Defensive success breeds confident bunch
The UH defense was so effective for its turnovers last season that defensive coordinator David Gibbs said that contrary to the game results, the turnovers may have been a bit blinding.
The aspect of confidence — something Gibbs said he places near the top of what makes for a proficient defender — is never far from his mind.
“Any time you have success, it breeds confidence,” Gibbs said. “The defenses around here have struggled throughout the years. Creating all those turnovers hid a lot of bad things that we didn’t do very well, but because everyone pays attention to the turnovers, there’s a lot of stuff that’s swept under the rug.”
Key starters return
Gibbs’ defense posted 43 takeaways, enough for an almost worst-to-first reversal of defensive statistic from two seasons past, set the bar fairly high.
“With Trevon Stewart getting 10 of them and Adrian McDonald intercepting six passes, those guys are back, so hopefully we can continue to get turnovers,” Gibbs said. “Can you get 43 again? Probably not, but at the same time, we’ll work on it every day and continue to get better, but again we’re fundamentally sound.”
“We do things the right way around here. As long as you keep practicing hard and teaching fundamentals, the kids will continue to get better. They will continue to improve. As far as the football skill, they will continue to get better as we continue through this process.”
While plying the standard coaching trick of tempering expectations, Gibbs said he was quick to praise the student-athletes themselves for their defensive prowess.
“The good news is all those guys that created the turnovers are back, and a lot of the turnovers are created by the players themselves,” Gibbs said. “There are no fancy drills, there are not master plays.
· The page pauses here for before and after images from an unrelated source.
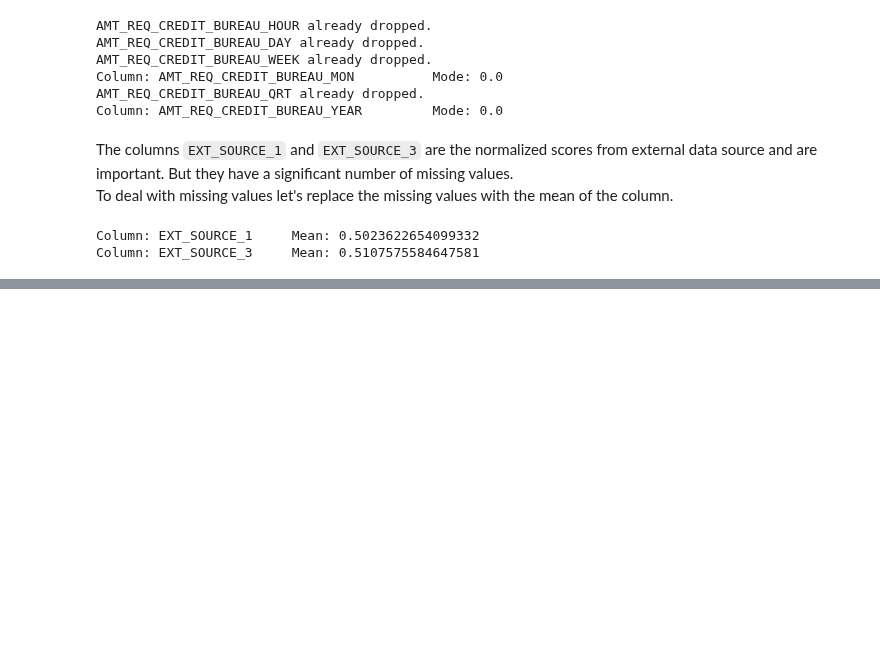
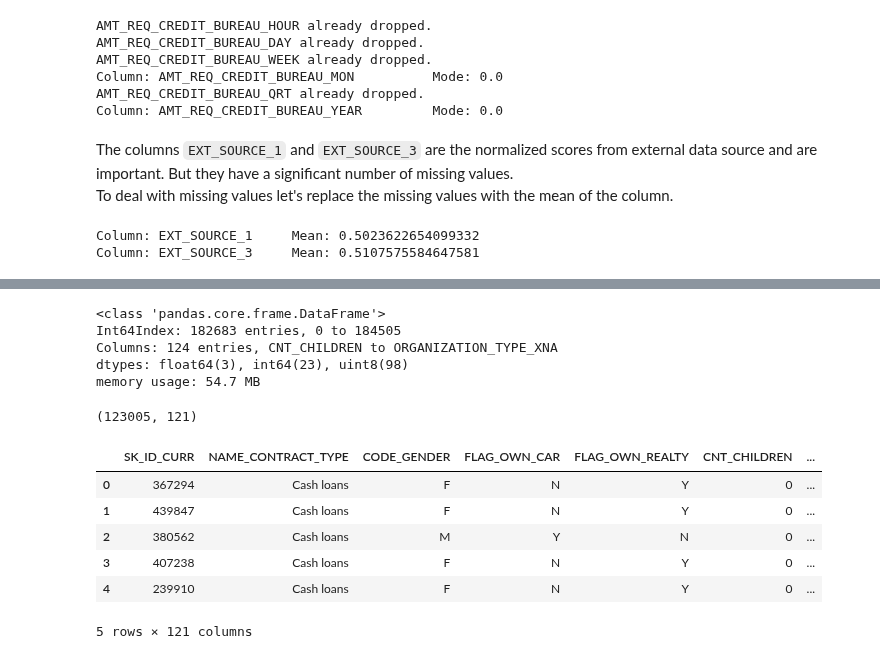
Before and after one commit to DhruvAwasthi/AI511_HOMELOAN_2022, a Jupyter notebook: notebooks/exploratory_data_analysis.ipynb, the cells around one changed output, grey strips where cells are left out. Saved outputs shown, nothing was run; the diff lists cells and outputs as text; code cells hidden in the pictures; blank space fills up the shorter version.

```diff
--- a/notebooks/exploratory_data_analysis.ipynb
+++ b/notebooks/exploratory_data_analysis.ipynb
@@ -364,0 +385,8 @@ Shape of data after: (182683, 124)
+# %%
+df.info()
+# %% [output]
+<class 'pandas.core.frame.DataFrame'>
+Int64Index: 182683 entries, 0 to 184505
+Columns: 124 entries, CNT_CHILDREN to ORGANIZATION_TYPE_XNA
+dtypes: float64(3), int64(23), uint8(98)
+memory usage: 54.7 MB
@@ -364,0 +398,16 @@ Shape of data after: (182683, 124)
+# %%
+test_data = pd.read_csv(os.path.join(DATA_DIR, "test_data.csv"))
+# %%
+test_data.shape
+# %% [output]
+(123005, 121)
+# %%
+test_data.head()
+# %% [output]
+|  | SK_ID_CURR | NAME_CONTRACT_TYPE | CODE_GENDER | FLAG_OWN_CAR | FLAG_OWN_REALTY | CNT_CHILDREN | ... |
+| 0 | 367294 | Cash loans | F | N | Y | 0 | ... |
+| 1 | 439847 | Cash loans | F | N | Y | 0 | ... |
+| 2 | 380562 | Cash loans | M | Y | N | 0 | ... |
+| 3 | 407238 | Cash loans | F | N | Y | 0 | ... |
+| 4 | 239910 | Cash loans | F | N | Y | 0 | ... |
+5 rows × 121 columns
```
Also changed, not shown: parts of 20 cells of this notebook.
We had 100 coaches come through here asking how did you get so many turnovers. The truth is it’s the players.”
Head coach Tony Levine has previously stated the perks of having so many returning players.
“We’ve got a number of seniors, juniors and even sophomores that have been in our program five, four, three and two years and have played a tremendous amount of football around here in some big games,” Levine said. “They’re focused.”
UH’s seasons of the Veer and the Run n’ Shoot highlight a weaker defense, but the raising of a quality defense at a generally offensive school is not something lost under Gibbs.
“A lot of it is just confidence. The guys started believing. They’ve been beat down for a long time. These offensive guys are really smart, and there are certain plays they run where, if you’re in certain defense, you can’t stop them,” Gibbs said, pointing out the rapid-fire nature of many offenses.
“What happens is if you go to stop every play, you’re not going to be sound on defense,” Gibbs said. “You’re going allow big plays, and that creates lots of points.”
Gibbs said it’s all in the foundation of the defense when it comes to success.
“We try to be sound,” Gibbs said. “They’re going to move the football; you know that, but we can’t let them score touchdowns, and we have to continue to get turnovers.”
Gibbs said he plans to build off last year’s strong points and focus on the little things.
“The overall yardage number was high per game, but per play we were pretty dang good, which is good around here,” Gibbs said. “If we can do that again, I’ll be as happy as I can be.”
Junior defensive back Trevon Stewart summed up the defensive practice routine simply.
“We work Monday through Friday on stripping the ball out,” Stewart said.
As one of the more visible defenders on the field, senior linebacker Derrick Mathews, responsible for 116 tackles combined between solos and assists, shunned any sort of rowdy leader mentality.
“I really don’t think I have to, but if I do, I talk to people individually,” Mathews said.
Work ethic is key
Coming off an 8-5 season with stout defensive numbers, Gibbs hasn’t lost sight of the work ethic that got them this far.
“We have a lot of work to do,” Gibbs said. “But the kids believe in the system, and they believe in the calls coming from the sidelines. Obviously, we’re excited in the second year, but at the same time, you have to go out there and do it every week.”